Much attention is paid to the success of huge ecommerce companies, such as Amazon and Newegg. But there are many smaller ecommerce companies that prosper, too. They can inspire other merchants on how to become successful and stay that way.
This article focuses on four successful smaller merchants.
Vat19: Unique Products
A store that sells unique products that have been carefully selected after reviewing thousands of options can likely attract customers and beat the big guys. Vat19 (owned by Practical Ecommerce columnist Jamie Salvatori) specializes in this by selling “curiously awesome” products that are unique and hard to find. Each product page contains a video that is shot by the Vat19 team in its studio in Missouri.
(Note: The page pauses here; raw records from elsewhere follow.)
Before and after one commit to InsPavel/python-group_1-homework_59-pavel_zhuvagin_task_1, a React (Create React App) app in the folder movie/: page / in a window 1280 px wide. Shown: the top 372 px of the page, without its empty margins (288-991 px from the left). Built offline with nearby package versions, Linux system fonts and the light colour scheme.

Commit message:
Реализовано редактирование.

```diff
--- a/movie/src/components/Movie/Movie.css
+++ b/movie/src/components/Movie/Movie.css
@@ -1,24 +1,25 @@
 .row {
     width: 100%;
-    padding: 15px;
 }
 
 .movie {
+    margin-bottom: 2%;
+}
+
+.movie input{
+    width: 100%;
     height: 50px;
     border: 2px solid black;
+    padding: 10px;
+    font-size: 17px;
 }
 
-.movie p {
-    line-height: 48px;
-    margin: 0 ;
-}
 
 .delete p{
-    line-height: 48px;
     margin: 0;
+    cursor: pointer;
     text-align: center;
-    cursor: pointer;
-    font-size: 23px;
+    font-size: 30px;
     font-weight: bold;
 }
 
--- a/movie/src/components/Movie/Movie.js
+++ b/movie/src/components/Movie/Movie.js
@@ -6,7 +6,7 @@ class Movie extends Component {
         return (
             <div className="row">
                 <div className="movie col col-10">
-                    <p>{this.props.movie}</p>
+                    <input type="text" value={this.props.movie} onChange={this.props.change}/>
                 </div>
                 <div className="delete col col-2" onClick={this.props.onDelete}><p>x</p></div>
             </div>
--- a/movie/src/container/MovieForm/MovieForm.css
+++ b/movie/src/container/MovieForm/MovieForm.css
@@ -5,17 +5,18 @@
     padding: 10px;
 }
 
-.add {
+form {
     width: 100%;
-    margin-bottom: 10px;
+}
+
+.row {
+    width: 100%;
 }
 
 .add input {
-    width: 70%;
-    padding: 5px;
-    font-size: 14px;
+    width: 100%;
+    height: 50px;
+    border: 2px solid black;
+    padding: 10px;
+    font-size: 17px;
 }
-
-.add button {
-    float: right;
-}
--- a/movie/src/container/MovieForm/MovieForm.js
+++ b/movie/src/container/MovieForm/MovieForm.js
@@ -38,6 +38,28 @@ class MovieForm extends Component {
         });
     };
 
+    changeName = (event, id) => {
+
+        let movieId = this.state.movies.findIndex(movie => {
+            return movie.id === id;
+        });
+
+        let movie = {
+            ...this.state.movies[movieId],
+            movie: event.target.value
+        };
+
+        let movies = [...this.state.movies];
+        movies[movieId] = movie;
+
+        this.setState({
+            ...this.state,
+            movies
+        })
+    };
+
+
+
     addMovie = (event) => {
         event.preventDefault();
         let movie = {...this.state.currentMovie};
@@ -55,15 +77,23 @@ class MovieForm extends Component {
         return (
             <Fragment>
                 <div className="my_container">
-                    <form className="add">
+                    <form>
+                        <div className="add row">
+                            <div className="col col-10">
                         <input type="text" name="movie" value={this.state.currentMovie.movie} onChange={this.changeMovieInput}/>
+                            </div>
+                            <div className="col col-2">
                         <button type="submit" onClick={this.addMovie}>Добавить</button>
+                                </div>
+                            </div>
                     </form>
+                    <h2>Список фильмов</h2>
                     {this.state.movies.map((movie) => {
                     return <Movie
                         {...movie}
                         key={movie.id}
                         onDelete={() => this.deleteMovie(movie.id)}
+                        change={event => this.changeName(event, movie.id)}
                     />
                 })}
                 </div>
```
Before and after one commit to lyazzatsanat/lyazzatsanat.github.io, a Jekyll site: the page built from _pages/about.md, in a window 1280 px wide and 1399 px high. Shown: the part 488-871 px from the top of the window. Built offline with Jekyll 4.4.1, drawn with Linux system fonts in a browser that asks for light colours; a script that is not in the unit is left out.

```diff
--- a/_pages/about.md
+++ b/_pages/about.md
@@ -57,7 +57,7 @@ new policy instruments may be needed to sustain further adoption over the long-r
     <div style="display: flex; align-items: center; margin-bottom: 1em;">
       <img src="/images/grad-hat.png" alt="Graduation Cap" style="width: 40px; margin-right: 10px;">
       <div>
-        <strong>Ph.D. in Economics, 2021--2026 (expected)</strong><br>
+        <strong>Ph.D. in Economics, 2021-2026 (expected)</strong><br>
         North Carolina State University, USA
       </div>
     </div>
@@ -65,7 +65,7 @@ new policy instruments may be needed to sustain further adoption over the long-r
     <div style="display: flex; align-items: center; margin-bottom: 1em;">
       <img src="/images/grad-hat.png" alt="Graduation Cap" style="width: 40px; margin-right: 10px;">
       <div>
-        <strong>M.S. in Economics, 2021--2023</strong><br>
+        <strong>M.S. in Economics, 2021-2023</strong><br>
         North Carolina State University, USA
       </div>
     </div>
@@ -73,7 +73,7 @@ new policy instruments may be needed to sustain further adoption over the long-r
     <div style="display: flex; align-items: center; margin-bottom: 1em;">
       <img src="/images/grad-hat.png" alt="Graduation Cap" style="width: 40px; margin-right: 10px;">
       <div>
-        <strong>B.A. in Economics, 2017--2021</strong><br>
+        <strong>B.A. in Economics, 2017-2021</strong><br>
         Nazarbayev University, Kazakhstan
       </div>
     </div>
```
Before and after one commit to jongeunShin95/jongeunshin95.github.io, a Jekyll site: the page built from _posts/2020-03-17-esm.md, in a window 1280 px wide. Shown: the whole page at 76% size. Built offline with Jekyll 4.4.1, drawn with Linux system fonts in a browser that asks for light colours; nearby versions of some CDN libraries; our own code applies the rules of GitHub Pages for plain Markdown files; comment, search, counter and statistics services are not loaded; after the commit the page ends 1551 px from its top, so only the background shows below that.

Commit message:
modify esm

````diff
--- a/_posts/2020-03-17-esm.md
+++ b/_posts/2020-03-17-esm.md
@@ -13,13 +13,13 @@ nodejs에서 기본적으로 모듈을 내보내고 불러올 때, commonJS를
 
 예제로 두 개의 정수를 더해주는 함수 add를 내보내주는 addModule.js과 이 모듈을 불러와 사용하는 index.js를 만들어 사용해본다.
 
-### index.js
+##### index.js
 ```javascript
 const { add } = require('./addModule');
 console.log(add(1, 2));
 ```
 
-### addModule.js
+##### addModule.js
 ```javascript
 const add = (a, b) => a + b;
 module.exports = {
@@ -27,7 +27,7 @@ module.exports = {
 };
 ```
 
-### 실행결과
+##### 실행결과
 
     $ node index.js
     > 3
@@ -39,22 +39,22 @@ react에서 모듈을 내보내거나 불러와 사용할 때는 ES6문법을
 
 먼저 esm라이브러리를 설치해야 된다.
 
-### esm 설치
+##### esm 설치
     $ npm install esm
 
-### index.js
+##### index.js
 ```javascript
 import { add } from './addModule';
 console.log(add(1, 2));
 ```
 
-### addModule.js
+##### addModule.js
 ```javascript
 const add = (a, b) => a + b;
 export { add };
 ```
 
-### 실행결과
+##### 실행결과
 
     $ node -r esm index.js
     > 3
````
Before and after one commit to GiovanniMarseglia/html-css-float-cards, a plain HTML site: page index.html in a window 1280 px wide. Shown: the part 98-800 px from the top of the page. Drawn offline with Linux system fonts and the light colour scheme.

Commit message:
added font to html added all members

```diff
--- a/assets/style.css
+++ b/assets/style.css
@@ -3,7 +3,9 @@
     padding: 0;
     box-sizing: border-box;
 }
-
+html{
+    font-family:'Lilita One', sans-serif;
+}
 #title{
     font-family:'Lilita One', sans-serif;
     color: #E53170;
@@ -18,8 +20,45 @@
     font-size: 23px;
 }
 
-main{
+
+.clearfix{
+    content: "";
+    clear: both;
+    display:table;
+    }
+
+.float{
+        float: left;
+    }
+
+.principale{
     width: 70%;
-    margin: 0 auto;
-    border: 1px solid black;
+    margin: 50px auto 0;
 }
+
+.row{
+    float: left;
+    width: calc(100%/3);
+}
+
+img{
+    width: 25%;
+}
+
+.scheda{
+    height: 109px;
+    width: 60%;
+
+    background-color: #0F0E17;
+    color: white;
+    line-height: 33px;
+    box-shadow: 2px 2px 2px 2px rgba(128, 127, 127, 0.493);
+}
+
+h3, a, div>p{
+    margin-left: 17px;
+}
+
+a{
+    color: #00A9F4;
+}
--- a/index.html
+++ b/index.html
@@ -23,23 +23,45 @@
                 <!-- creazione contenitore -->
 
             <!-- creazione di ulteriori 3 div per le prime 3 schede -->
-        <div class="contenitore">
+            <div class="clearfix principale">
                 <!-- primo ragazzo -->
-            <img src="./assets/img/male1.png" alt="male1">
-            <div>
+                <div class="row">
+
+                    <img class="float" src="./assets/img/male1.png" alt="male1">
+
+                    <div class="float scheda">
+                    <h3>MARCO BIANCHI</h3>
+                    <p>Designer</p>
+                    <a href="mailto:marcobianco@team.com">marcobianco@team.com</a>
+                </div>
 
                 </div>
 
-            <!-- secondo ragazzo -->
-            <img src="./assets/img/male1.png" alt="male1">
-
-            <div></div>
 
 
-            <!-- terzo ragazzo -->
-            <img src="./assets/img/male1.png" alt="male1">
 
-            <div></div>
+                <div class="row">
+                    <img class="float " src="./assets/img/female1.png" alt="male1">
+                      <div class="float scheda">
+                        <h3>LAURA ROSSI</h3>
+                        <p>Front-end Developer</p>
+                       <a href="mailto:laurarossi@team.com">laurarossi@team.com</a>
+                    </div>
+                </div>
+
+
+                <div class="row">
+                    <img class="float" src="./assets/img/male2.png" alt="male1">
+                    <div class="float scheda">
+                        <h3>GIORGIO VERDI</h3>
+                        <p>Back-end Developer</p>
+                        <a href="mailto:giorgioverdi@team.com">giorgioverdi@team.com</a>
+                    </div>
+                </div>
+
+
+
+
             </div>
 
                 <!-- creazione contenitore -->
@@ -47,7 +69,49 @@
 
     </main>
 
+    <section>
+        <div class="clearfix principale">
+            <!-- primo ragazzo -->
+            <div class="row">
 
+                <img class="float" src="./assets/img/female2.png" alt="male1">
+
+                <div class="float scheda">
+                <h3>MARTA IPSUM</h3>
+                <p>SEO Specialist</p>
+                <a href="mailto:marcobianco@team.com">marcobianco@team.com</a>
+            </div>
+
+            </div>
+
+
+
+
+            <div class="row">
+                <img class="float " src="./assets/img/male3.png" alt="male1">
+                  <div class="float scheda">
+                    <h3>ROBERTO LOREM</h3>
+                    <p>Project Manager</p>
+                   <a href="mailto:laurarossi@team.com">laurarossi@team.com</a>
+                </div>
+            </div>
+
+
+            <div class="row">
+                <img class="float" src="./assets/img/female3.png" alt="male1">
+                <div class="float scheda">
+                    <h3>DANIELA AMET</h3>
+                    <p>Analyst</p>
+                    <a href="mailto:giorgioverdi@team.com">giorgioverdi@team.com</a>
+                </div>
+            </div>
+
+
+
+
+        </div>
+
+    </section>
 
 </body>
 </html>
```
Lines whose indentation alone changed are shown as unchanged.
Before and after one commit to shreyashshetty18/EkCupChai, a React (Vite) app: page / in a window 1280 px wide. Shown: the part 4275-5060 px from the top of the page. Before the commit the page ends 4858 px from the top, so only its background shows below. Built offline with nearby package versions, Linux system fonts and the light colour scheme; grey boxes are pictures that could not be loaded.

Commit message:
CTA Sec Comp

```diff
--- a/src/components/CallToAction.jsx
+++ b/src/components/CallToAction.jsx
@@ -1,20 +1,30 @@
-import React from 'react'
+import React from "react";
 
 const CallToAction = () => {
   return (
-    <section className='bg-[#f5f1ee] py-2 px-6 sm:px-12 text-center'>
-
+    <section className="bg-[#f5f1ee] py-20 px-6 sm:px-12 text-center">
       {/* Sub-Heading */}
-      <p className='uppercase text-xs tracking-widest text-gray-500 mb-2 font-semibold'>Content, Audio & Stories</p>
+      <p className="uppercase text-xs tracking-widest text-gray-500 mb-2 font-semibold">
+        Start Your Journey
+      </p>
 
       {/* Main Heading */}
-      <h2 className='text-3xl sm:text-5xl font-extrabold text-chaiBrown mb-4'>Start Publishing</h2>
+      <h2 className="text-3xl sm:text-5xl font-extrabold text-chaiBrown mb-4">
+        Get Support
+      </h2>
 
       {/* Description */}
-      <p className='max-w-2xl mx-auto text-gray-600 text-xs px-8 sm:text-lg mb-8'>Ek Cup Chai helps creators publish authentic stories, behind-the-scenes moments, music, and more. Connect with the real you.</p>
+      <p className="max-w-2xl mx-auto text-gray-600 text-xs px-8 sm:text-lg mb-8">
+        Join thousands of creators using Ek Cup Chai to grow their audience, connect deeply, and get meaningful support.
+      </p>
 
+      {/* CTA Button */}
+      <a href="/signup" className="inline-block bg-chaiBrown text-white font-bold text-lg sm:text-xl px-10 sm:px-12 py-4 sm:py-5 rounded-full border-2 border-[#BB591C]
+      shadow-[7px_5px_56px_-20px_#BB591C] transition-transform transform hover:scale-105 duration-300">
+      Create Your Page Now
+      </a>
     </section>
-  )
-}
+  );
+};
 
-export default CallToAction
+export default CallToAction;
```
Vat19 also offers other features to enhance the ecommerce customer experience. These include (a) same day shipping if order is placed before 2 p.m. Central U.S. Time, (b) real people manning the customer service phone lines, (c) all products in stock, avoiding shipping delays, (d) support for multiple payment methods, and (d) ability to ship internationally.
Lori’s Shoes: Attention to Detail
Handpicking products for shoppers based on their needs and preferences is the focus of Lori’s Shoes. The company started in the 1980s as a physical shoe store in Chicago and later expanded into ecommerce. Now the site and the physical store are very successful with the physical presence expanded to multiple locations. The reasons for this merchant’s success are the knowledge of the product and the hands-on approach to bringing the best product to the shopper. The founder continues to travel to Europe every year to find the best styles. Even in the age of technology, the personal touch and the attention to detail make a huge difference. This approach has resulted in the business expanding into other product lines, such as handbags and apparel.
Lori’s Shoes has a straightforward ecommerce presence with strong focus on building its social network. The business has more than 58,000 Facebook likes and almost 4,000 Twitter followers. For Lori’s Shoes, social media plays an important role in spreading the word and growing the business.
Junk Gypsy: Create a New Market
Another strategy for smaller retailers is to create a new market for its products. The founders of Junk Gypsy did just that. They started collecting items in flea markets and garage sales in Texas, where they reside. They soon realized that there was a demand for products that resemble second-hand merchandise. Soon they had a faithful following — including celebrities wearing and endorsing their merchandise, which includes a full line of clothes, accessories, and home decor items. The products are offered on the website and in the physical store.
Junk Gypsies is a good example of creating a new market — in this case, around products that are typically treated as junk. The company now has a community of loyal customers. Its success has led to a cable television show that explains the founders’ design process and showcases the merchandize they sell.
Gongshow Gear: Knowledge of the Market
Gongshow Gear was founded in 2002 to design, manufacture, and sell ice hockey apparel. It is good example of retailer that has built a business based on the founders’ knowledge of the market, which helps with the design and production of products that the hockey community wanted. The company also uses social media to spread the word.
Now it is the largest hockey apparel company in the world with an online presence and multiple physical stores. The company continues to engage the hockey community by organizing contests and sponsoring events, building on the company’s knowledge of the market.